Samsung May Be Next Winner in Apple Suppliers’ Game of Musical Chairs
As one of the biggest smartphone vendors in the world, Apple (NASDAQ:AAPL) can have a significant impact on the fortunes of companies that provide components or assemble devices for the Cupertino, California-based company. This may prove especially true in the coming months as production for the highly anticipated larger-screen iPhone 6 models is expected to ramp up. According to analysts at the Taiwan-based Topology Research Institute cited by the Economic Daily News, Apple may sell as many as 80 million iPhone 6 units in 2014 alone.
One supplier that has benefitted from its growing relationship with Apple over the past several months is chipmaker Taiwan Semiconductor Manufacturing (NYSE:TSM). Sources cited by The Wall Street Journal last week predicted that Taiwan Semiconductor Manufacturing Co. would be supplying some of the processors that will be used in Apple’s next-generation iPhones and iPads. The news was considered a blow to longtime exclusive A-series chip supplier Samsung (SSNLF.PK) and helped drive Taiwan Semiconductor Manufacturing Co.’s stock to close as high as $22.95 last week, more than 30 percent higher than it was at the beginning of the year.
However, uncertainty about Taiwan Semiconductor Manufacturing Co.’s long-term relationship with Apple has helped diminish some of the optimism surrounding the company.

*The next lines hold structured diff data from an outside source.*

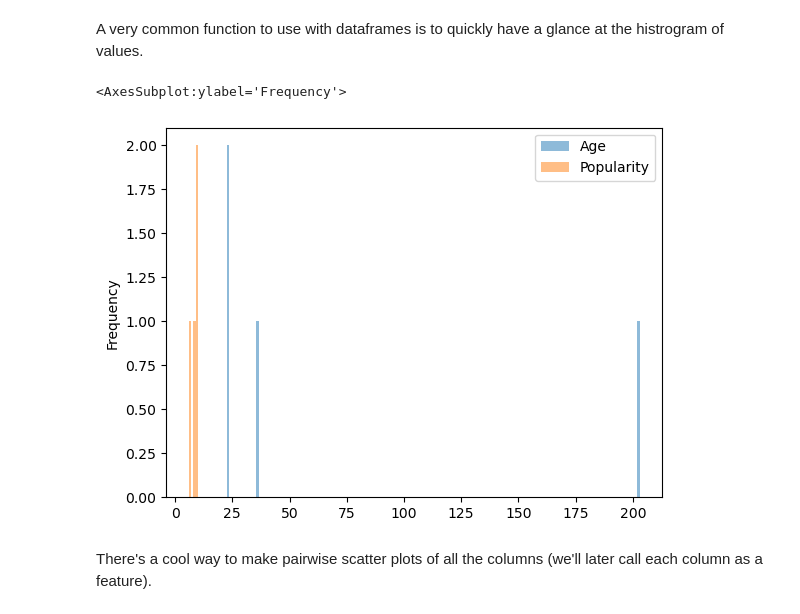
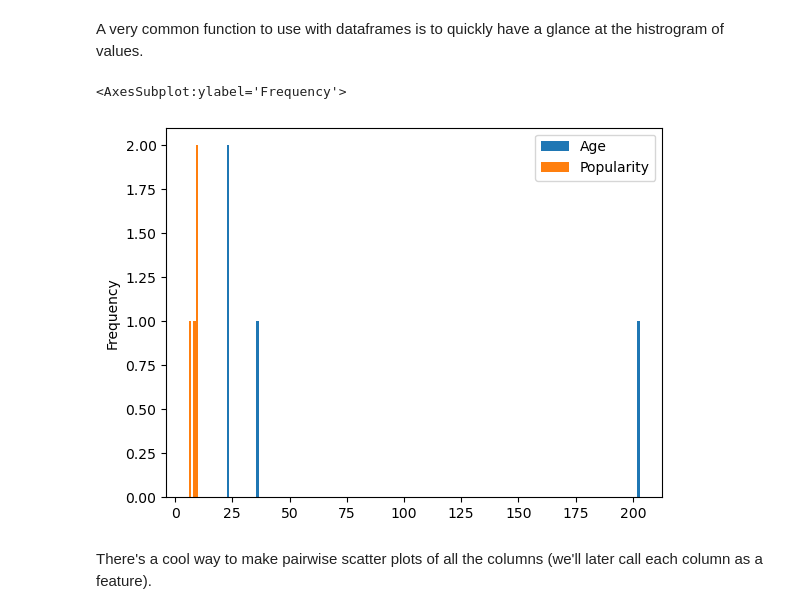
Before and after one commit to raghurama123/PyLifeS, a Jupyter notebook: 2025/notebooks/pylifes25_02.ipynb, the cells around one changed output. Saved outputs shown, nothing was run; the diff lists cells and outputs as text; code cells hidden in the pictures.

```diff
--- a/2025/notebooks/pylifes25_02.ipynb
+++ b/2025/notebooks/pylifes25_02.ipynb
@@ -275,10 +316,10 @@ print(correlation)
 # %% [markdown]
 A very common function to use with dataframes is to quickly have a glance at the histrogram of values.
 # %%
-SW_df.plot.hist(bins=200, alpha=0.5)
+SW_df.plot.hist(bins=200, alpha=1.0)
 # %% [output]
 <AxesSubplot:ylabel='Frequency'>
-[figure, old version]
+[figure, new version]
 # %% [markdown]
 There's a cool way to make pairwise scatter plots of all the columns (we'll later call each column as a feature).
 # %%
```
Also changed, not shown: parts of 12 cells of this notebook, 3 other files.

According to a research note from KGI Securities analyst Michael Liu obtained by Reuters, Apple will be turning away from Taiwan Semiconductor Manufacturing Co. and increasing orders to Samsung for the production of 14-nanometer process smartphone chips starting in the second half of 2015. Meanwhile, several Taiwanese news sites cited by Reuters reported that Qualcomm (NASDAQ:QCOM) has already partnered with Samsung to begin working on the so-called A9 chip that will power next year’s iOS-based mobile devices.
Taiwan Semiconductor Manufacturing Co.’s shares slipped more than 6 percent on Wednesday after Liu’s note and the Taiwanese media reports. The drop came despite the company’s second-quarter earnings report that surpassed the company’s own guidance and beat analysts’ expectations.
While the KGI Securities analyst did not cite a specific source for his claim that Samsung would take over the 14-nanometer process chip orders from Taiwan Semiconductor Manufacturing Co., the claim appeared to be supported by comments made by the company’s chairman during the recent quarterly earnings report. According to DigiTimes, Taiwan Semiconductor Manufacturing Co. Chairman Morris Chang stated that “16nm products will account for a single-digit ratio to TSMC’s overall revenues in the third quarter of 2015” as the company loses business to competitors next year.
However, despite surrendering market share in the 14- and 16-nanometer process segment in 2015, Chang also predicted that Taiwan Semiconductor Manufacturing Co. will regain its market position in 2016 and 2017. While Chang did not specify which competitors Taiwan Semiconductor Manufacturing Co. lost business to in 2015, DigiTimes cited industry sources that pointed to Samsung.
Other analysts warned against making premature predictions about the production of the A9 chip. “This is still just a lot of speculation,” Yuanta Securities analyst George Chang told Reuters. “We haven’t even seen the iPhone 6 yet, so it’s too early to say anything about future products.”
Although Taiwan Semiconductor Manufacturing Co. may have lost business to Samsung in 2015, it is still believed to be supplying some of the 20-nanometer process chips that will be used in Apple’s upcoming mobile products this year. Rumors about Taiwan Semiconductor Manufacturing Co. taking on more of Apple’s chip orders have been circulating for years as the smartphone market competition and patent-infringement court battles between the iPhone maker and Samsung have intensified. However, if the latest rumors are true, it appears that Apple will continue to rely heavily on Samsung as its primary chip supplier at least through 2015.